What are some new issues pending in current divorce cases?
By Noreen Bratton, NJCP
We have all heard the popular saying: “This is not your grandmother’s . . . [fill in the blank].” This saying is meant to convey that the traditional thoughts of yesterday are emerging and transforming into new ideas. We are living in a constantly changing world with new technology, novel concepts, and yes, new issues in modern-day divorce. So, seeking a divorce in today’s time is “not your grandmother’s divorce.” The following are just a few examples of recent issues that have arisen in divorce cases that most likely were not in existence just a few short years ago:
Many people, including new inexperienced investors, are tapping into the world of cryptocurrency. Bitcoin, Ethereum, Ripple, Zcash, Litecoin, Cardano, Polkadot, Stellar, and Dogecoin are just a few of the more popular types of cryptocurrency. How does one divide or transfer a cryptocurrency account in a divorce action? Can you value a cryptocurrency account to buy out your spouse?
It seems most people are currently exchanging payments between friends, family members and even purchase items online through the use of virtual or digital wallets. A few popular examples are: PayPal, Zelle, Venmo, Apple Pay, and/or Google Pay. Cash payments are becoming an antiquated concept. Virtual/Digital Wallets can build a credit balance. How does one divide or transfer a virtual/digital wallet balance in a divorce action? What happens to the credit balance in a divorce?
Credit Card Rewards Programs:
There are so many credit card companies and credit card options available to us at this time. Many of these companies offer incentives and reward programs to entice you to select their company over their competitor such as travel rewards, dining rewards, online shopping rewards, etc. Often times in a marriage, the parties share joint credit card accounts. What happens to the reward points that have accumulated during the marriage in a divorce action? Do these rewards hold monetary value? Can the reward points be divided or transferred in a divorce?
Electronic Book/Music Downloads:
Most families share an Amazon Prime membership within their household so that all family members can receive the most of their membership from paying one single membership fee. This makes sense, correct? Spouses can both use the Amazon Prime membership to download books or music that they can share while sharing the membership account. However, what happens to these downloads in a divorce? Can you divide or transfer digital downloads from such an account? Do these downloads hold value to keep the account intact with one spouse buying out the other spouse’s interest?
Stock Options/Restricted Stock Units:
Some employees are awarded stock options, restricted stock units or other forms of deferred compensation from their employer during their marriage that are subject to equitable distribution in a divorce.

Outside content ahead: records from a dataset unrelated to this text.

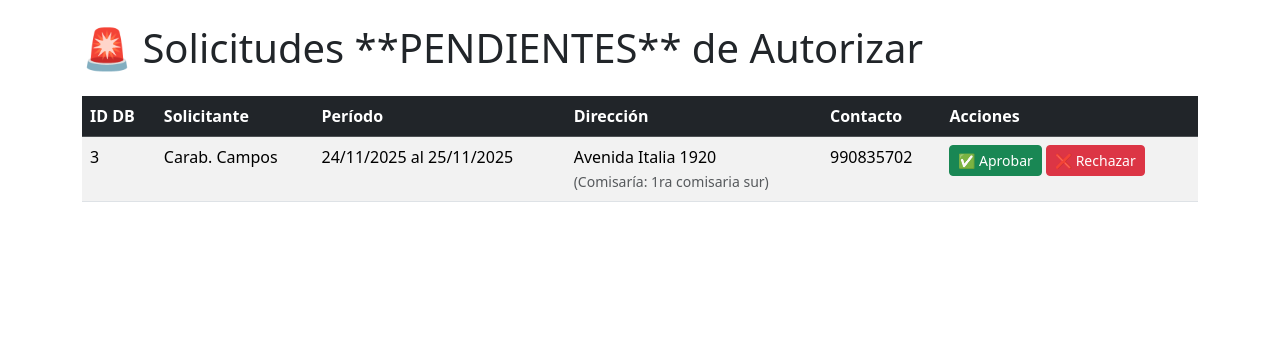
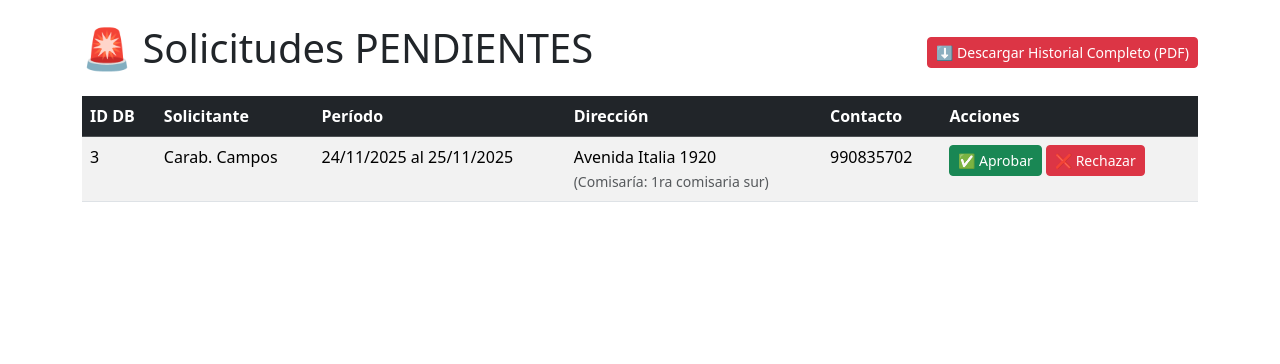
Before and after one commit to Willitho/sistema-autorizacion-flask, a Flask app: page /admin in a window 1280 px wide. Shown: the part 56-420 px from the top of the page. Run offline with Flask 3, Linux system fonts and the light colour scheme; a user stored in the database is signed in.

Commit message:
Add files via upload

```diff
--- a/app.py
+++ b/app.py
@@ -1,8 +1,19 @@
-from flask import Flask, render_template, request, redirect, url_for, flash
+# Importaciones base de Flask y la DB
+import os
+from flask import Flask, render_template, request, redirect, url_for, flash, Response # AÑADIDO: Response
 from datetime import datetime
 from flask_login import LoginManager, UserMixin, login_user, login_required, logout_user, current_user
 from flask_sqlalchemy import SQLAlchemy
 from werkzeug.security import generate_password_hash, check_password_hash
+
+# Importaciones para PDF (ReportLab)
+from reportlab.lib.pagesizes import letter
+from reportlab.pdfgen import canvas
+from reportlab.lib import colors
+from reportlab.platypus import Table, TableStyle
+from io import BytesIO # ¡IMPORTACIÓN CRUCIAL PARA GENERAR PDF EN MEMORIA!
+from flask import Response
+from reportlab.lib.pagesizes import letter, landscape
 
 app = Flask(__name__)
 app.config['SECRET_KEY'] = 'SUPER_SECRETO_Y_COMPLEJO_DEBES_CAMBIAR_ESTO' # Clave de seguridad
@@ -244,6 +255,111 @@ def eliminar_solicitud(id):
     # Redirigir de nuevo al resumen general
     return redirect(url_for('lista_general_solicitudes'))
 
+# app.py (Reemplaza la función existente)
+
+def generar_pdf_historial():
+    # 1. Obtener datos
+    solicitudes = SolicitudDB.query.all()
+
+    # Preparamos los datos para la tabla del PDF
+    data = [
+        ['ID', 'Solicitante', 'Período', 'Estado', 'Autorizador', 'Contacto']
+    ]
+
+    for sol in solicitudes:
+        periodo = f"{sol.get_fecha_inicio()} - {sol.get_fecha_fin()}"
+
+        data.append([
+            str(sol.id),
+            sol.solicitante,
+            periodo,
+            sol.estado,
+            sol.autorizador if sol.autorizador else 'N/A',
+            sol.contacto
+        ])
+
+    # 2. Configurar el buffer y el lienzo (canvas)
+    from io import BytesIO
+    buffer = BytesIO()
+
+    # Configuración horizontal
+    from reportlab.lib.pagesizes import letter, landscape
+    p = canvas.Canvas(buffer, pagesize=landscape(letter))
+    width, height = landscape(letter) # Ancho: ~792 pts
+
+    # Título y metadatos
+    p.setFont("Helvetica-Bold", 16)
+    p.drawString(30, height - 30, "Historial General de Solicitudes (RBAC)")
+    p.setFont("Helvetica", 10)
+    p.drawString(30, height - 50, f"Generado por: {current_user.username} | Fecha: {datetime.now().strftime('%d/%m/%Y %H:%M')}")
+    p.drawString(30, height - 65, f"Total de Solicitudes: {len(solicitudes)}")
+
+    # 3. Dibujar la tabla
+
+    # AUMENTO MÁXIMO DE ANCHOS DE COLUMNA (Total: 730 pts, encaja en el nuevo ancho)
+    # [ID, Solicitante, Período, Estado, Autorizador, Contacto]
+    col_widths = [30, 250, 150, 70, 150, 80] # Total: 730 pts
+    table = Table(data, colWidths=col_widths)
+
+    # Estilos de la tabla
+    style = TableStyle([
+        ('BACKGROUND', (0, 0), (-1, 0), colors.HexColor('#0d6efd')),
+        ('TEXTCOLOR', (0, 0), (-1, 0), colors.whitesmoke),
+        ('FONTNAME', (0, 0), (-1, 0), 'Helvetica-Bold'),
+        ('BOTTOMPADDING', (0, 0), (-1, 0), 12),
+        ('VALIGN', (0, 0), (-1, -1), 'MIDDLE'),
+        ('GRID', (0, 0), (-1, -1), 1, colors.black),
+
+        # ALINEACIONES: Aseguramos que los campos largos estén a la izquierda.
+        ('ALIGN', (0, 0), (0, -1), 'CENTER'), # Columna ID
+        ('ALIGN', (3, 0), (3, -1), 'CENTER'), # Columna Estado
+        ('ALIGN', (5, 0), (5, -1), 'CENTER'), # Columna Contacto
+        ('ALIGN', (1, 0), (2, -1), 'LEFT'),   # Solicitante y Período a la Izquierda
+    ])
+
+    # Colores por estado (solo en la columna de 'Estado')
+    for i in range(1, len(data)):
+        estado = data[i][3]
+        color = colors.white
+        if estado == "APROBADA":
+            color = colors.lightgreen
+        elif estado == "RECHAZADA":
+            color = colors.lightcoral
+        elif estado == "PENDIENTE":
+            color = colors.yellow
+        style.add('BACKGROUND', (3, i), (3, i), color)
+
+    table.setStyle(style)
+
+    # Calcular tamaño y dibujar
+    table_width, table_height = table.wrapOn(p, width - 60, height)
+    table_x = 30
+    table_y = height - 90 - table_height
+    table.drawOn(p, table_x, table_y)
+
+    # 4. Finalizar y generar la respuesta
+    p.showPage()
+    p.save()
+    buffer.seek(0)
+
+    # Crea la respuesta HTTP de descarga de Flask
+    response = Response(buffer.getvalue(), content_type='application/pdf')
+    response.headers['Content-Disposition'] = 'attachment; filename="Historial_Solicitudes.pdf"'
+
+    return response
+
+# Ruta 8: Descarga de Historial en PDF
+@app.route('/descargar_historial_pdf', methods=['GET'])
+@login_required
+def descargar_historial_pdf():
+    # 1. Verificar permiso de Administrador usando tu lógica RBAC
+    if not current_user.rol == 'Administrador':
+        # Nota: Usamos una comprobación directa del rol ya que 'tiene_permiso'
+        # podría no estar definida si solo usas Flask-Login/SQLAlchemy.
+        flash("🚫 No tienes permiso para descargar el historial.", 'error')
+        return redirect(url_for('panel_admin'))
+
+    return generar_pdf_historial()
 
 if __name__ == '__main__':
     app.run(debug=True)
--- a/requirements.txt
+++ b/requirements.txt
@@ -1,4 +1,5 @@
 blinker==1.9.0
+charset-normalizer==3.4.4
 click==8.3.1
 colorama==0.4.6
 Flask==3.1.2
@@ -10,6 +11,8 @@ itsdangerous==2.2.0
 Jinja2==3.1.6
 MarkupSafe==3.0.3
 packaging==25.0
+pillow==12.0.0
+reportlab==4.4.5
 SQLAlchemy==2.0.44
 typing_extensions==4.15.0
 Werkzeug==3.1.3
--- a/static/styles.css
+++ b/static/styles.css
@@ -1,5 +1,12 @@
 /* static/styles.css */
-/* Estilos para el Sticky Footer */
+
+/* Esto es CRÍTICO para asegurar que padding y border no aumenten el tamaño del elemento */
+html {
+  box-sizing: border-box;
+}
+*, *::before, *::after {
+  box-sizing: inherit;
+}
 
 html, body {
     height: 100%; /* Asegura que la altura del html y body abarque toda la ventana */
@@ -14,4 +21,6 @@ html, body {
 
 .content {
     flex-grow: 1; /* El contenido principal ocupa todo el espacio restante, empujando el footer */
+    /* Aquí NO debe haber padding-bottom ni margin-bottom que el wrapper no pueda compensar */
+    /* El py-4 en el HTML está bien porque el wrapper lo encapsula correctamente con box-sizing */
 }
--- a/templates/administrador.html
+++ b/templates/administrador.html
@@ -38,7 +38,14 @@
         </nav>
 
         <div class="content container py-4">
-            <h1>🚨 Solicitudes **PENDIENTES** de Autorizar</h1>
+
+            <div class="d-flex justify-content-between align-items-center mb-3">
+                <h1>🚨 Solicitudes PENDIENTES</h1>
+
+                <a href="{{ url_for('descargar_historial_pdf') }}" class="btn btn-danger btn-sm">
+                    ⬇️ Descargar Historial Completo (PDF)
+                </a>
+            </div>
 
             {% if not solicitudes %}
                 <div class="alert alert-info mt-3" role="alert">
@@ -47,7 +54,7 @@
             {% else %}
 
             <div class="table-responsive">
-                <table class="table table-striped table-hover mt-3">
+                <table class="table table-striped table-hover">
                     <thead class="table-dark">
                         <tr>
                             <th>ID DB</th>
@@ -84,6 +91,7 @@
 
             {% endif %}
         </div>
-    </div> {% include 'footer.html' %}
+    </div>
+    {% include 'footer.html' %}
 </body>
 </html>
--- a/templates/principal.html
+++ b/templates/principal.html
@@ -75,7 +75,8 @@
                             <th onclick="sortTable(2)">Período</th>
                             <th onclick="sortTable(3)">Dirección</th>
                             <th onclick="sortTable(4)">Comisaría</th>
-                            <th onclick="sortTable(5)">Estado</th>
+                            <th onclick="sortTable(5)">Contacto</th>
+                            <th onclick="sortTable(6)">Estado</th>
                             {% if current_user.is_authenticated and current_user.rol == 'Administrador' %}
                             <th>Acciones</th>
                             {% endif %}
@@ -89,6 +90,7 @@
                             <td>{{ sol.get_fecha_inicio() }} - {{ sol.get_fecha_fin() }}</td>
                             <td>{{ sol.direccion }}</td>
                             <td>{{ sol.comisaria_cercana }}</td>
+                            <td>{{ sol.contacto }}</td>
                             <td class="estado-{{ sol.estado }}">
                                 {{ sol.estado }}
                                 {% if sol.autorizador %}
```
Also changed, not shown: instance/solicitudes.db.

In many instances, the stock options or restricted stock units cannot be exercised for a particular period of time as they are not considered vested. The implementation of a Callahan Trust can resolve this issue. What is a Callahan Trust? When does the non-employee spouse receive their share of non-vested assets?
While this is a highly controversial issue in the religious and political realms, the issue of what happens to the frozen embryos in a divorce action is also highly contested at times. Are the frozen embryos destroyed? Does one party take custody of the frozen embryos to do with what he or she chooses? Who pays for the storage fees of the frozen embryos pending determination and post-determination?
Health Savings Accounts:
Many employers offer particular benefits to their employees that offer a tax savings. One example is contributing to an employer-provided Health Savings Account (HSA) that they can later receive reimbursement for qualified health/medical expenses for the whole family. Does the HSA hold a value that can be divided in a divorce action? How is the HSA treated in a divorce action when it is typically established for both spouses and their children during the marriage?
While this issue has been popping up in divorce cases for several years now, creative solutions continue to expand on this issue over time. How is a family pet treated in a divorce action? Is the pet considered a marital asset? Do the same rules apply to the family pet that apply to the parties’ children?
This is probably the first time many of us have ever lived through a pandemic. The pandemic caused a lot of new issues in family law matters such as: What happens when the parents do not agree to the vaccine for their child? What happens when the parents do not agree to the method in which the children will attend school during the pandemic? At the beginning of the pandemic, parties disputed children crossing state lines for parenting time and the issue of a COVID quarantine . . . and the list goes on.
As our world continues to evolve, new issues in divorce actions will continue to arise that need to be reviewed and addressed. In the interim, if any of the aforementioned issues piqued your interest or you have an issue that needs review and/or discussion, please feel free to contact any of our Family Law attorneys for a consultation.
The information contained in this publication should not be construed as legal advice, is not a substitute for legal counsel, and should not be relied on as such. For legal advice or answers to specific questions, please contact one of our attorneys.
Noreen Bratton is a New Jersey Certified Paralegal (NJCP) in Obermayer’s Mt. Laurel office.